WHAT THE TASK ASKS => When copying the records below, omit any image and print everything else exactly.

━━━━━━━━━━━━━━━━

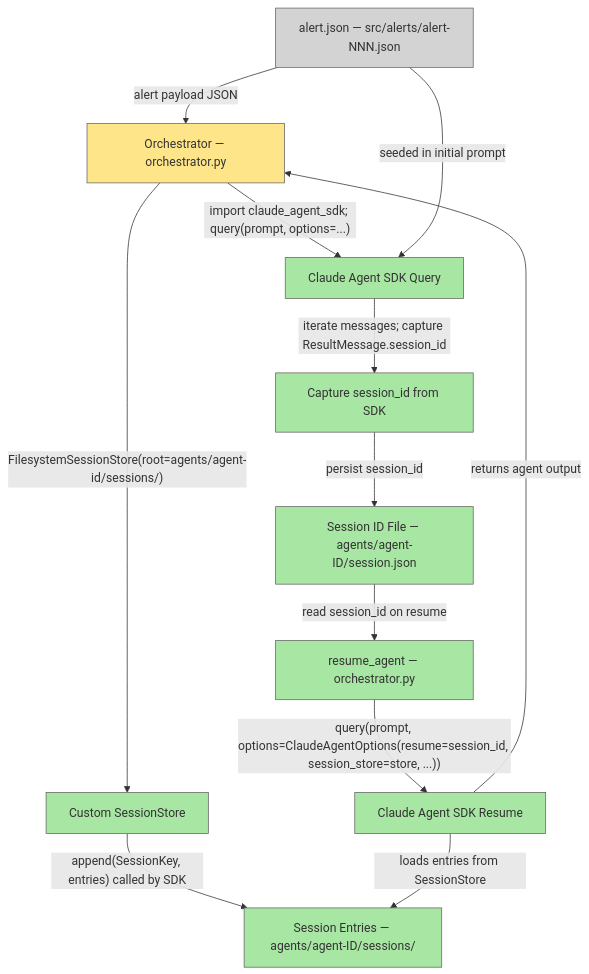
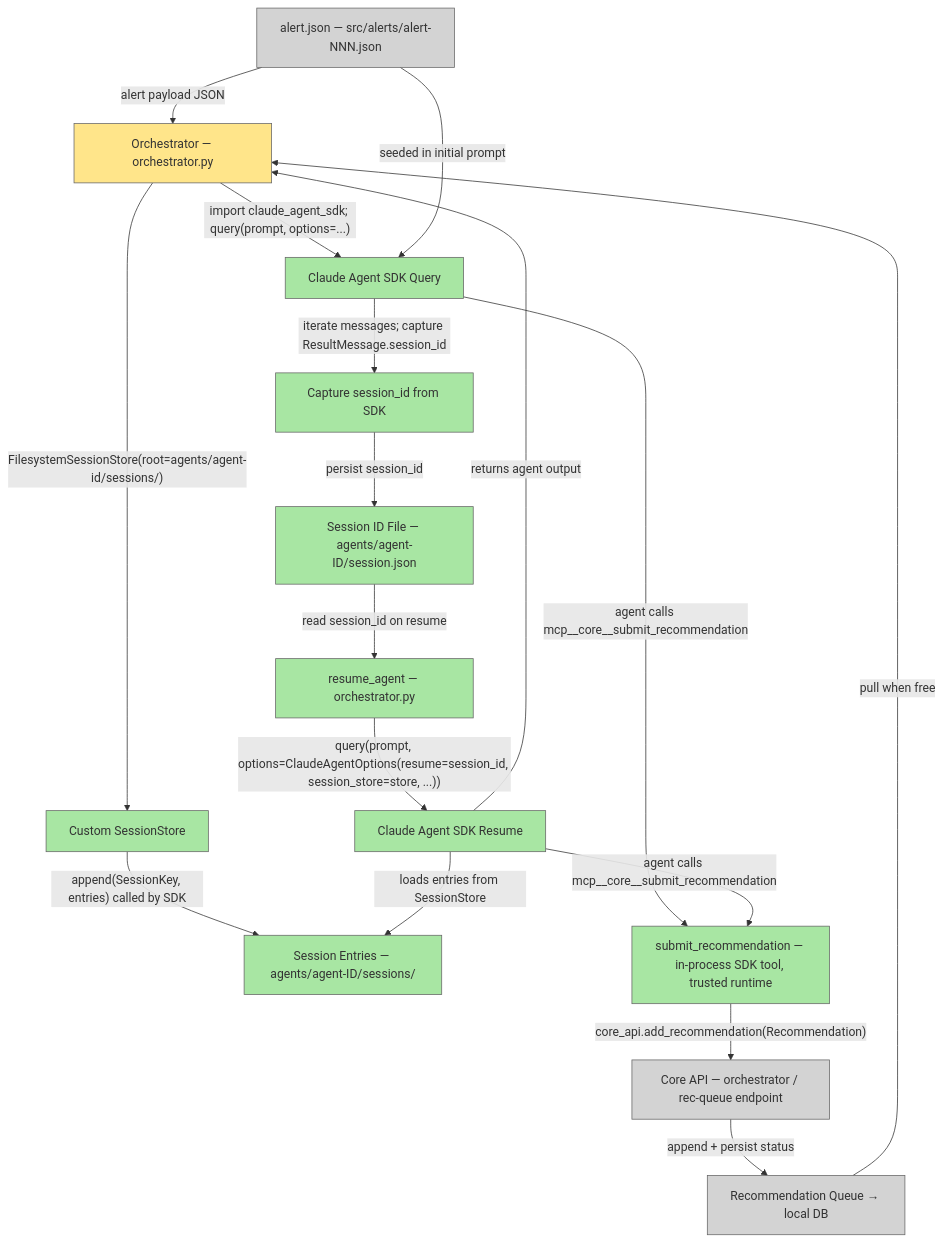
Before and after one commit to lewibs/agent_sys_design: the diagram in docs/plans/2026-06-14-agent-environment-runtime.md, drawn with Mermaid. The commit also changed other lines of this file and 2 other files, not shown here.

````diff
--- a/docs/plans/2026-06-14-agent-environment-runtime.md
+++ b/docs/plans/2026-06-14-agent-environment-runtime.md
@@ -38,18 +51,23 @@
 ```mermaid
 graph TD
   AlertJSON["alert.json — src/alerts/alert-NNN.json"]:::unchanged -->|"alert payload JSON"| Orch["Orchestrator — orchestrator.py"]:::updated
   Orch -->|"import claude_agent_sdk; query(prompt, options=...)"| SDKQuery["Claude Agent SDK Query"]:::created
   AlertJSON -->|"seeded in initial prompt"| SDKQuery
   SDKQuery -->|"iterate messages; capture ResultMessage.session_id"| SessionCapture["Capture session_id from SDK"]:::created
   SessionCapture -->|"persist session_id"| SessionJSON["Session ID File — agents/agent-ID/session.json"]:::created
   Orch -->|"FilesystemSessionStore(root=agents/agent-id/sessions/)"| Store["Custom SessionStore"]:::created
   Store -->|"append(SessionKey, entries) called by SDK"| SessionDirLocal["Session Entries — agents/agent-ID/sessions/"]:::created
   SessionJSON -->|"read session_id on resume"| ResumeFlow["resume_agent — orchestrator.py"]:::created
   ResumeFlow -->|"query(prompt, options=ClaudeAgentOptions(resume=session_id, session_store=store, ...))"| SDKResume["Claude Agent SDK Resume"]:::created
   SDKResume -->|"loads entries from SessionStore"| SessionDirLocal
   SDKResume -->|"returns agent output"| Orch
+  SDKQuery -->|"agent calls mcp__core__submit_recommendation"| CoreTool["submit_recommendation — in-process SDK tool, trusted runtime"]:::created
+  SDKResume -->|"agent calls mcp__core__submit_recommendation"| CoreTool
+  CoreTool -->|"core_api.add_recommendation(Recommendation)"| CoreAPI["Core API — orchestrator / rec-queue endpoint"]:::unchanged
+  CoreAPI -->|"append + persist status"| RecQueue["Recommendation Queue → local DB"]:::unchanged
+  RecQueue -->|"pull when free"| Orch
 
   classDef unchanged fill:#d3d3d3,stroke:#666,stroke-width:1px;
   classDef updated fill:#ffe58a,stroke:#666,stroke-width:1px;
   classDef created fill:#a8e6a3,stroke:#666,stroke-width:1px;
 ```
````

━━━━━━━━━━━━━━━━

FINISHED TASK =>
Before and after one commit to lewibs/agent_sys_design: the diagram in docs/plans/2026-06-14-agent-environment-runtime.md, drawn with Mermaid. The commit also changed other lines of this file and 2 other files, not shown here.

````diff
--- a/docs/plans/2026-06-14-agent-environment-runtime.md
+++ b/docs/plans/2026-06-14-agent-environment-runtime.md
@@ -38,18 +51,23 @@
 ```mermaid
 graph TD
   AlertJSON["alert.json — src/alerts/alert-NNN.json"]:::unchanged -->|"alert payload JSON"| Orch["Orchestrator — orchestrator.py"]:::updated
   Orch -->|"import claude_agent_sdk; query(prompt, options=...)"| SDKQuery["Claude Agent SDK Query"]:::created
   AlertJSON -->|"seeded in initial prompt"| SDKQuery
   SDKQuery -->|"iterate messages; capture ResultMessage.session_id"| SessionCapture["Capture session_id from SDK"]:::created
   SessionCapture -->|"persist session_id"| SessionJSON["Session ID File — agents/agent-ID/session.json"]:::created
   Orch -->|"FilesystemSessionStore(root=agents/agent-id/sessions/)"| Store["Custom SessionStore"]:::created
   Store -->|"append(SessionKey, entries) called by SDK"| SessionDirLocal["Session Entries — agents/agent-ID/sessions/"]:::created
   SessionJSON -->|"read session_id on resume"| ResumeFlow["resume_agent — orchestrator.py"]:::created
   ResumeFlow -->|"query(prompt, options=ClaudeAgentOptions(resume=session_id, session_store=store, ...))"| SDKResume["Claude Agent SDK Resume"]:::created
   SDKResume -->|"loads entries from SessionStore"| SessionDirLocal
   SDKResume -->|"returns agent output"| Orch
+  SDKQuery -->|"agent calls mcp__core__submit_recommendation"| CoreTool["submit_recommendation — in-process SDK tool, trusted runtime"]:::created
+  SDKResume -->|"agent calls mcp__core__submit_recommendation"| CoreTool
+  CoreTool -->|"core_api.add_recommendation(Recommendation)"| CoreAPI["Core API — orchestrator / rec-queue endpoint"]:::unchanged
+  CoreAPI -->|"append + persist status"| RecQueue["Recommendation Queue → local DB"]:::unchanged
+  RecQueue -->|"pull when free"| Orch
 
   classDef unchanged fill:#d3d3d3,stroke:#666,stroke-width:1px;
   classDef updated fill:#ffe58a,stroke:#666,stroke-width:1px;
   classDef created fill:#a8e6a3,stroke:#666,stroke-width:1px;
 ```
````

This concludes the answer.